[Work request] Copy each line below that includes "where".

[Records supplied]

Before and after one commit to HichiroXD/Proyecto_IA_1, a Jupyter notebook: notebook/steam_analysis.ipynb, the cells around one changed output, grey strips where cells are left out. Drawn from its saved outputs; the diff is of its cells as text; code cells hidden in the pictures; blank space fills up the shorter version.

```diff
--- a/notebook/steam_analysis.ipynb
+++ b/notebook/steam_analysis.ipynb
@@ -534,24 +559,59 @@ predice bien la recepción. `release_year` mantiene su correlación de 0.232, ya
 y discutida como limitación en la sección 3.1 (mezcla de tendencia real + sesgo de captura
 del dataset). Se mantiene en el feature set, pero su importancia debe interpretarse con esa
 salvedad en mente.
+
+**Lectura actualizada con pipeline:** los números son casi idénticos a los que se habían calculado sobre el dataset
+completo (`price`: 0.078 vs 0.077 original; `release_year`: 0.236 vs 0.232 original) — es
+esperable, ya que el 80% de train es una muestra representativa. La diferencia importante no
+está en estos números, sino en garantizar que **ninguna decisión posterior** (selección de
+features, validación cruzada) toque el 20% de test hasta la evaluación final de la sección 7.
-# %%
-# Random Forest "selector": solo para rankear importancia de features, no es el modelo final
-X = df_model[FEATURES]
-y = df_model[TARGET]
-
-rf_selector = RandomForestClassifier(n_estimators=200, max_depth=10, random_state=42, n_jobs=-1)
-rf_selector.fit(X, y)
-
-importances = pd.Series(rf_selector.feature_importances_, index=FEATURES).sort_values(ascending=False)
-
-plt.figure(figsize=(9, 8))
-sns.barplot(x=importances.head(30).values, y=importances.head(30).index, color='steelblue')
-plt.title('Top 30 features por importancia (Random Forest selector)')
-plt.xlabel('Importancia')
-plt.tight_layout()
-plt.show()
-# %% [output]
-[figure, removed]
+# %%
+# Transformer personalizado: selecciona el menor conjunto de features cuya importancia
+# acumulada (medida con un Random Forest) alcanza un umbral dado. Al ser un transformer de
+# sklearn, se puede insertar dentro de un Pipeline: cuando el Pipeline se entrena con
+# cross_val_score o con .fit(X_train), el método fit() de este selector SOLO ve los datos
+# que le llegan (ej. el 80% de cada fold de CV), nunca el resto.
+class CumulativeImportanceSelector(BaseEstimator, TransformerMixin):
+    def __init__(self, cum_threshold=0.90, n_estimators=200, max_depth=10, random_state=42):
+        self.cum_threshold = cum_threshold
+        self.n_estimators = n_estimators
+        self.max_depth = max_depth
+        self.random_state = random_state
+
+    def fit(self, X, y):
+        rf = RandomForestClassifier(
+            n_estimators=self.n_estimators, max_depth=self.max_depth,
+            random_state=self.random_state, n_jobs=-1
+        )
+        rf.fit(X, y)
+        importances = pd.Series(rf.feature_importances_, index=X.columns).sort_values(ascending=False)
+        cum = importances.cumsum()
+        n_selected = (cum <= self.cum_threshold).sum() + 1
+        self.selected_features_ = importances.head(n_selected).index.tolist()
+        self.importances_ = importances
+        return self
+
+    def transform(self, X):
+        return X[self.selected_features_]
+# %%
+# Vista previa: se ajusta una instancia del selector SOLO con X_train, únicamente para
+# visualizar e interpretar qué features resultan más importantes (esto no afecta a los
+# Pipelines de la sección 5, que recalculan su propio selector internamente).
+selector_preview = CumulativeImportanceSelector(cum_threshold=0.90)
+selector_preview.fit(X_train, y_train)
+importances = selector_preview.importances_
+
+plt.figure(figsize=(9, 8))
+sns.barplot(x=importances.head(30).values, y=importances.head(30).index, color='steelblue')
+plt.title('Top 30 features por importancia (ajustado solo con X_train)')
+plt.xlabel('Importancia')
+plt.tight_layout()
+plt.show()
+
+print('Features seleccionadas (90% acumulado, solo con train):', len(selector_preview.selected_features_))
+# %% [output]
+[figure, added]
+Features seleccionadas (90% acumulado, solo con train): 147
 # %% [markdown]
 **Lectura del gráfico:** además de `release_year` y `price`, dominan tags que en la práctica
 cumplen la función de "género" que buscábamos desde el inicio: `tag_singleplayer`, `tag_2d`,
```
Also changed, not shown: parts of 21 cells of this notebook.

==

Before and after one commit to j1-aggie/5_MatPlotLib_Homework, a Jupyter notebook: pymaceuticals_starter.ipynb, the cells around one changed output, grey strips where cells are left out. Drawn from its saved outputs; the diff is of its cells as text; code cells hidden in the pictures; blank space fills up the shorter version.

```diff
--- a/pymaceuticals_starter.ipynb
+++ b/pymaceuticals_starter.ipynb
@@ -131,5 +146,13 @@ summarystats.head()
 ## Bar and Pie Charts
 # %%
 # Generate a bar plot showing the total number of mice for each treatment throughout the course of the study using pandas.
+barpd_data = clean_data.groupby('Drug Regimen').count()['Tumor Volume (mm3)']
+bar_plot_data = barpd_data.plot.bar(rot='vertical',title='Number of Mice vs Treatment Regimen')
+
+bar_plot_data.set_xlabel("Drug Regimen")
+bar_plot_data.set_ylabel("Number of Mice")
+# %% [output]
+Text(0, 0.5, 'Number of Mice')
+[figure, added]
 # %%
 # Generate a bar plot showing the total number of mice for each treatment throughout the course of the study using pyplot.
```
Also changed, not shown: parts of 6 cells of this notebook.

==

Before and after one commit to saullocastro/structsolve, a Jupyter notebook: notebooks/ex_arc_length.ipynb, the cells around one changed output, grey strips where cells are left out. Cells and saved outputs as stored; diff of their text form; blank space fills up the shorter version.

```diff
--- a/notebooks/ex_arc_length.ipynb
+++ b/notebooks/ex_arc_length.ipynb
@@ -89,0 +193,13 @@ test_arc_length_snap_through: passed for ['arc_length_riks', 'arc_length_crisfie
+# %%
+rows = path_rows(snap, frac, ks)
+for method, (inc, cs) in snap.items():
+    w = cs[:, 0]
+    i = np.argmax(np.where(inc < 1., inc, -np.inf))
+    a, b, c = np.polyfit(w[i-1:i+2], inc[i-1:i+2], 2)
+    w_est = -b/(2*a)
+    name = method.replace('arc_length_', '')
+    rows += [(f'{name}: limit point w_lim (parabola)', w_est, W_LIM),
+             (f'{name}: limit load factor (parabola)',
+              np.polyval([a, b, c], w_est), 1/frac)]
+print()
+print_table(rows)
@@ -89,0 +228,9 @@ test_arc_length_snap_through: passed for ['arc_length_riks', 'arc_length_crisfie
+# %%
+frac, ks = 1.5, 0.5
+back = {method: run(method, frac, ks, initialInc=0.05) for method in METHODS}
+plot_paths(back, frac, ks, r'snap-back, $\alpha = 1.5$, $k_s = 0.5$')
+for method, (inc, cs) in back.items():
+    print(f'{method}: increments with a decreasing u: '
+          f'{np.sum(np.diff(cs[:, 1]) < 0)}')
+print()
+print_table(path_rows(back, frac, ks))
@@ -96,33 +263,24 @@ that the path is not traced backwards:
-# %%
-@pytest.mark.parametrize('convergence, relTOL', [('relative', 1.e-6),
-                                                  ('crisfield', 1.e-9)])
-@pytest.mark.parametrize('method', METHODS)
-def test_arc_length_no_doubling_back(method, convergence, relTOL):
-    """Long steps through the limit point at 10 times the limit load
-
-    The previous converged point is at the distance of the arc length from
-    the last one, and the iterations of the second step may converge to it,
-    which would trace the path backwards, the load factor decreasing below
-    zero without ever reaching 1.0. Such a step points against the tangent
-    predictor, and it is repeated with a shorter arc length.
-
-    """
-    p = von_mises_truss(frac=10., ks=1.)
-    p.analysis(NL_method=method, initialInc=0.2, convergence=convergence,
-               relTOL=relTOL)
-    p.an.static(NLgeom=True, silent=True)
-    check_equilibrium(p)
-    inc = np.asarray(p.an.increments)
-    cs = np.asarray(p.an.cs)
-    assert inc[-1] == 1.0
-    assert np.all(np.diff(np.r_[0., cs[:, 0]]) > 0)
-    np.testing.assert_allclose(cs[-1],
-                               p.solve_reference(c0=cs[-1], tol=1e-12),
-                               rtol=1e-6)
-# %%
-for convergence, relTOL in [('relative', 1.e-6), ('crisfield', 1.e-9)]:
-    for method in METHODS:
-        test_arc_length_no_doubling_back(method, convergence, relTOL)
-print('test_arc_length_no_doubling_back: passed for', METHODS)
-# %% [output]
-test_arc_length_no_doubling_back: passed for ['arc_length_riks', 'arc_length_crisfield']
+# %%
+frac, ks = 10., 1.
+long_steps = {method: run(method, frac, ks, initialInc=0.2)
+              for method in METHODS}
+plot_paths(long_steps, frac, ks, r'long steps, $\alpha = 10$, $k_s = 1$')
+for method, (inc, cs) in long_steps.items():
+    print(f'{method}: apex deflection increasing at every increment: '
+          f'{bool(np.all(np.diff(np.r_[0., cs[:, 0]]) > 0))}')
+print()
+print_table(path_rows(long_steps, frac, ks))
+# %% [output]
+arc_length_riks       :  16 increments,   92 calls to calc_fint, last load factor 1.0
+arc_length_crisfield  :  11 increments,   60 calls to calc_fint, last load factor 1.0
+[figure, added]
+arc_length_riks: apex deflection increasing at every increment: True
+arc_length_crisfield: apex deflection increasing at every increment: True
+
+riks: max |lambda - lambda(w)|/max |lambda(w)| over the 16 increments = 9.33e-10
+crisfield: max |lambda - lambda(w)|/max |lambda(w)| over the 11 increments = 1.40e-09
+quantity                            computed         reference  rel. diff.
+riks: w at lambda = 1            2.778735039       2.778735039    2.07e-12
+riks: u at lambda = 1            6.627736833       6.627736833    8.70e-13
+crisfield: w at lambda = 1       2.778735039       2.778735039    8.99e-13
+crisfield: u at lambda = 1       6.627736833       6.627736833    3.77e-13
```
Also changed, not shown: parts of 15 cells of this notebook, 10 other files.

[Answer space]
Before and after one commit to HichiroXD/Proyecto_IA_1, a Jupyter notebook: notebook/steam_analysis.ipynb, the cells around one changed output, grey strips where cells are left out. Drawn from its saved outputs; the diff is of its cells as text; code cells hidden in the pictures; blank space fills up the shorter version.
Before and after one commit to j1-aggie/5_MatPlotLib_Homework, a Jupyter notebook: pymaceuticals_starter.ipynb, the cells around one changed output, grey strips where cells are left out. Drawn from its saved outputs; the diff is of its cells as text; code cells hidden in the pictures; blank space fills up the shorter version.
Before and after one commit to saullocastro/structsolve, a Jupyter notebook: notebooks/ex_arc_length.ipynb, the cells around one changed output, grey strips where cells are left out. Cells and saved outputs as stored; diff of their text form; blank space fills up the shorter version.
+    i = np.argmax(np.where(inc < 1., inc, -np.inf))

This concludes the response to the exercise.